§ **What is expected**: The entries below are to be duplicated exactly, with nothing left out.

Collection entries:

§

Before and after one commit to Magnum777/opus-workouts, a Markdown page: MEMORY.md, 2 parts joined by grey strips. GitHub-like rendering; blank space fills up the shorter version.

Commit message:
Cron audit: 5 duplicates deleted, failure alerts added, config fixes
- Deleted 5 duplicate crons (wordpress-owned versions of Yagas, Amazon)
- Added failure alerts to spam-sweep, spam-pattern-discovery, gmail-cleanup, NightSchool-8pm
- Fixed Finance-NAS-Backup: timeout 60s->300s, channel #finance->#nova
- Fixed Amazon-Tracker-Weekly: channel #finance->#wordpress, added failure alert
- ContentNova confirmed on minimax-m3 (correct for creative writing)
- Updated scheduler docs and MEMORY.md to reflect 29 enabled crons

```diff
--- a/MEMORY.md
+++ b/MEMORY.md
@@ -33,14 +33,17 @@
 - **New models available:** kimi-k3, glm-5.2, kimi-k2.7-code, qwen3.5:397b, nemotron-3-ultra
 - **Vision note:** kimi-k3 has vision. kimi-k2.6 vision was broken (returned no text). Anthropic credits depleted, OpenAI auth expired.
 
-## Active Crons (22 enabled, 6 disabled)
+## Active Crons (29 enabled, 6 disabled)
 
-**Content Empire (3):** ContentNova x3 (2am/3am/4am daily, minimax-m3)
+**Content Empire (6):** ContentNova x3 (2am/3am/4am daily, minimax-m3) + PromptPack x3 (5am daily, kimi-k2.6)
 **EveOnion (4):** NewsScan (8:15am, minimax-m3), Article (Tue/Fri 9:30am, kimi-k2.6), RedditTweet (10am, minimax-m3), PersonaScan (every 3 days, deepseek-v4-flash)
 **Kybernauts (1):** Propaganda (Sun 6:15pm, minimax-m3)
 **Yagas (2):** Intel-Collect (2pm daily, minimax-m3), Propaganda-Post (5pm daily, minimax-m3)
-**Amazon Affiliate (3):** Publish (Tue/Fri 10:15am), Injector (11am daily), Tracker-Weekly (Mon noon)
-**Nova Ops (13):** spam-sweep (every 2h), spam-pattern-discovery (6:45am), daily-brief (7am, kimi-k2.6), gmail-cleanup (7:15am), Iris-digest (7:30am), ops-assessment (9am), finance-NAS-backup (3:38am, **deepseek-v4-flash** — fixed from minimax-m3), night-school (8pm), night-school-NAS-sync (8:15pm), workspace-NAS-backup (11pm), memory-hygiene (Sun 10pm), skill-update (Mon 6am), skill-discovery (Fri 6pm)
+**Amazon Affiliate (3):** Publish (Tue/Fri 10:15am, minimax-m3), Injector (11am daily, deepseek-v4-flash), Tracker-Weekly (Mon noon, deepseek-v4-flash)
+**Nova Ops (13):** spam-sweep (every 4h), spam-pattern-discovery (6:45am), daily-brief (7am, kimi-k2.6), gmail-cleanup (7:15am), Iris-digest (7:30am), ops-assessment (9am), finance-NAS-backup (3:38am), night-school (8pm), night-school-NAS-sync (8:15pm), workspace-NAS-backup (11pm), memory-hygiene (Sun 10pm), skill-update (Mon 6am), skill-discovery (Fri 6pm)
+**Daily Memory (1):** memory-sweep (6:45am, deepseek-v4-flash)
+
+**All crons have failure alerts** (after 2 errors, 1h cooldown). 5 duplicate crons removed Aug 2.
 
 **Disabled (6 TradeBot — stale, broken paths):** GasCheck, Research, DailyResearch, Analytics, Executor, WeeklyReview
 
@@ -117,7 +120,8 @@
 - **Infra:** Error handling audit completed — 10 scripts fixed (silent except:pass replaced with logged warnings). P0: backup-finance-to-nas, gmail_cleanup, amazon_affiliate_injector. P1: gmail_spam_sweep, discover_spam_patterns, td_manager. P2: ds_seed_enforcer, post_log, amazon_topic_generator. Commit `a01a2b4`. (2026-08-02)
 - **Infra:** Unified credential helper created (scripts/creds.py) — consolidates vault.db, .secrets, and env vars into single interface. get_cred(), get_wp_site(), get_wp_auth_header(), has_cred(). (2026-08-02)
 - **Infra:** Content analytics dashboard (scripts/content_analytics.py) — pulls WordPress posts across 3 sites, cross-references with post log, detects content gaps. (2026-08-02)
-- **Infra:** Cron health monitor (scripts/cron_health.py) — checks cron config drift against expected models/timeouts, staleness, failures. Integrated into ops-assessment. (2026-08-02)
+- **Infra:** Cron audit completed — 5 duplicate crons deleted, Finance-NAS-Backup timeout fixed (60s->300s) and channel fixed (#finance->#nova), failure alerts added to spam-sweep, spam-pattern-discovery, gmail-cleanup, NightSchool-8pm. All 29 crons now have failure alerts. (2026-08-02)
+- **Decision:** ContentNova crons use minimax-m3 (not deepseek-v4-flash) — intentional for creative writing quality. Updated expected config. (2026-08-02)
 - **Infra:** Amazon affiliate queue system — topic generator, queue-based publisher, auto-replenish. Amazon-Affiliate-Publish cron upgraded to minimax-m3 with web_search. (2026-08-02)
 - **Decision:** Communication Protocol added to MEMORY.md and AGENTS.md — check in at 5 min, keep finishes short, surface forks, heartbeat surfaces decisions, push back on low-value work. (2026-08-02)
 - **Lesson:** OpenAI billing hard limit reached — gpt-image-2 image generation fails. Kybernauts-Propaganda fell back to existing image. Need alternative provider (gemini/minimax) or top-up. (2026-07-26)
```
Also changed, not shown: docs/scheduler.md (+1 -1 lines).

§

§ **Response to this task**:
Before and after one commit to Magnum777/opus-workouts, a Markdown page: MEMORY.md, 2 parts joined by grey strips. GitHub-like rendering; blank space fills up the shorter version.

Commit message:
Cron audit: 5 duplicates deleted, failure alerts added, config fixes
- Deleted 5 duplicate crons (wordpress-owned versions of Yagas, Amazon)
- Added failure alerts to spam-sweep, spam-pattern-discovery, gmail-cleanup, NightSchool-8pm
- Fixed Finance-NAS-Backup: timeout 60s->300s, channel #finance->#nova
- Fixed Amazon-Tracker-Weekly: channel #finance->#wordpress, added failure alert
- ContentNova confirmed on minimax-m3 (correct for creative writing)
- Updated scheduler docs and MEMORY.md to reflect 29 enabled crons

```diff
--- a/MEMORY.md
+++ b/MEMORY.md
@@ -33,14 +33,17 @@
 - **New models available:** kimi-k3, glm-5.2, kimi-k2.7-code, qwen3.5:397b, nemotron-3-ultra
 - **Vision note:** kimi-k3 has vision. kimi-k2.6 vision was broken (returned no text). Anthropic credits depleted, OpenAI auth expired.
 
-## Active Crons (22 enabled, 6 disabled)
+## Active Crons (29 enabled, 6 disabled)
 
-**Content Empire (3):** ContentNova x3 (2am/3am/4am daily, minimax-m3)
+**Content Empire (6):** ContentNova x3 (2am/3am/4am daily, minimax-m3) + PromptPack x3 (5am daily, kimi-k2.6)
 **EveOnion (4):** NewsScan (8:15am, minimax-m3), Article (Tue/Fri 9:30am, kimi-k2.6), RedditTweet (10am, minimax-m3), PersonaScan (every 3 days, deepseek-v4-flash)
 **Kybernauts (1):** Propaganda (Sun 6:15pm, minimax-m3)
 **Yagas (2):** Intel-Collect (2pm daily, minimax-m3), Propaganda-Post (5pm daily, minimax-m3)
-**Amazon Affiliate (3):** Publish (Tue/Fri 10:15am), Injector (11am daily), Tracker-Weekly (Mon noon)
-**Nova Ops (13):** spam-sweep (every 2h), spam-pattern-discovery (6:45am), daily-brief (7am, kimi-k2.6), gmail-cleanup (7:15am), Iris-digest (7:30am), ops-assessment (9am), finance-NAS-backup (3:38am, **deepseek-v4-flash** — fixed from minimax-m3), night-school (8pm), night-school-NAS-sync (8:15pm), workspace-NAS-backup (11pm), memory-hygiene (Sun 10pm), skill-update (Mon 6am), skill-discovery (Fri 6pm)
+**Amazon Affiliate (3):** Publish (Tue/Fri 10:15am, minimax-m3), Injector (11am daily, deepseek-v4-flash), Tracker-Weekly (Mon noon, deepseek-v4-flash)
+**Nova Ops (13):** spam-sweep (every 4h), spam-pattern-discovery (6:45am), daily-brief (7am, kimi-k2.6), gmail-cleanup (7:15am), Iris-digest (7:30am), ops-assessment (9am), finance-NAS-backup (3:38am), night-school (8pm), night-school-NAS-sync (8:15pm), workspace-NAS-backup (11pm), memory-hygiene (Sun 10pm), skill-update (Mon 6am), skill-discovery (Fri 6pm)
+**Daily Memory (1):** memory-sweep (6:45am, deepseek-v4-flash)
+
+**All crons have failure alerts** (after 2 errors, 1h cooldown). 5 duplicate crons removed Aug 2.
 
 **Disabled (6 TradeBot — stale, broken paths):** GasCheck, Research, DailyResearch, Analytics, Executor, WeeklyReview
 
@@ -117,7 +120,8 @@
 - **Infra:** Error handling audit completed — 10 scripts fixed (silent except:pass replaced with logged warnings). P0: backup-finance-to-nas, gmail_cleanup, amazon_affiliate_injector. P1: gmail_spam_sweep, discover_spam_patterns, td_manager. P2: ds_seed_enforcer, post_log, amazon_topic_generator. Commit `a01a2b4`. (2026-08-02)
 - **Infra:** Unified credential helper created (scripts/creds.py) — consolidates vault.db, .secrets, and env vars into single interface. get_cred(), get_wp_site(), get_wp_auth_header(), has_cred(). (2026-08-02)
 - **Infra:** Content analytics dashboard (scripts/content_analytics.py) — pulls WordPress posts across 3 sites, cross-references with post log, detects content gaps. (2026-08-02)
-- **Infra:** Cron health monitor (scripts/cron_health.py) — checks cron config drift against expected models/timeouts, staleness, failures. Integrated into ops-assessment. (2026-08-02)
+- **Infra:** Cron audit completed — 5 duplicate crons deleted, Finance-NAS-Backup timeout fixed (60s->300s) and channel fixed (#finance->#nova), failure alerts added to spam-sweep, spam-pattern-discovery, gmail-cleanup, NightSchool-8pm. All 29 crons now have failure alerts. (2026-08-02)
+- **Decision:** ContentNova crons use minimax-m3 (not deepseek-v4-flash) — intentional for creative writing quality. Updated expected config. (2026-08-02)
 - **Infra:** Amazon affiliate queue system — topic generator, queue-based publisher, auto-replenish. Amazon-Affiliate-Publish cron upgraded to minimax-m3 with web_search. (2026-08-02)
 - **Decision:** Communication Protocol added to MEMORY.md and AGENTS.md — check in at 5 min, keep finishes short, surface forks, heartbeat surfaces decisions, push back on low-value work. (2026-08-02)
 - **Lesson:** OpenAI billing hard limit reached — gpt-image-2 image generation fails. Kybernauts-Propaganda fell back to existing image. Need alternative provider (gemini/minimax) or top-up. (2026-07-26)
```
Also changed, not shown: docs/scheduler.md (+1 -1 lines).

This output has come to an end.